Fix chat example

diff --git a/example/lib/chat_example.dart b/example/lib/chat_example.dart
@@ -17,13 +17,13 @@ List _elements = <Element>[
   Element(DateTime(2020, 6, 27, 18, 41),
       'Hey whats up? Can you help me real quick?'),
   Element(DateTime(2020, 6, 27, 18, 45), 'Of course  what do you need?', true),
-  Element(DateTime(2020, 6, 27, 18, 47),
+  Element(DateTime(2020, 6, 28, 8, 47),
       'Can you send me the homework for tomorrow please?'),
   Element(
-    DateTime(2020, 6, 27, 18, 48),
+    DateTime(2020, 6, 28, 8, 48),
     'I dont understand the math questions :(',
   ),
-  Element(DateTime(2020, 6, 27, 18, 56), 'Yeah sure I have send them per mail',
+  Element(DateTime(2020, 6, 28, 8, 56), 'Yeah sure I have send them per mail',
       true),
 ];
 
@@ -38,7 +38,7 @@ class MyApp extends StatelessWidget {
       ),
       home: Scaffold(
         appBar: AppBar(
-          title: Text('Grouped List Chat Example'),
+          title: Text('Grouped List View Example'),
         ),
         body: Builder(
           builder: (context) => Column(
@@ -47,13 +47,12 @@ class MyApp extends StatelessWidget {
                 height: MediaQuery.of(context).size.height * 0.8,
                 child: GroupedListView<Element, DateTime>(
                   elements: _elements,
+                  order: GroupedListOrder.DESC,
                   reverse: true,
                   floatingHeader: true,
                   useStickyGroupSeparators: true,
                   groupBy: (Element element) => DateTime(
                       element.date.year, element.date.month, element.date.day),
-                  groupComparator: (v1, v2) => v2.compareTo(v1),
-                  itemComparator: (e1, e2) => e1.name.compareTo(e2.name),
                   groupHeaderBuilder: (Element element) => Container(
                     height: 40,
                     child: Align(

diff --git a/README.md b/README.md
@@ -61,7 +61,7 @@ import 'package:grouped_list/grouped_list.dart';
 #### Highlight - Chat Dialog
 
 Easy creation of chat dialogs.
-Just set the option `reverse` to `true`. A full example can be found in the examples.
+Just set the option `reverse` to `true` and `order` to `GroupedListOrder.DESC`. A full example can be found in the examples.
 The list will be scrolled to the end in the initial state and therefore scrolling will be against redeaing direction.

What the exercise asks: Starting from the line containing "itemComparator: (e1, e2)" and ending with the final line of the data, reproduce each line exactly as it appears, including no other lines.

Result below:
-                  itemComparator: (e1, e2) => e1.name.compareTo(e2.name),
                   groupHeaderBuilder: (Element element) => Container(
                     height: 40,
                     child: Align(

diff --git a/README.md b/README.md
@@ -61,7 +61,7 @@ import 'package:grouped_list/grouped_list.dart';
 #### Highlight - Chat Dialog
 
 Easy creation of chat dialogs.
-Just set the option `reverse` to `true`. A full example can be found in the examples.
+Just set the option `reverse` to `true` and `order` to `GroupedListOrder.DESC`. A full example can be found in the examples.
 The list will be scrolled to the end in the initial state and therefore scrolling will be against redeaing direction.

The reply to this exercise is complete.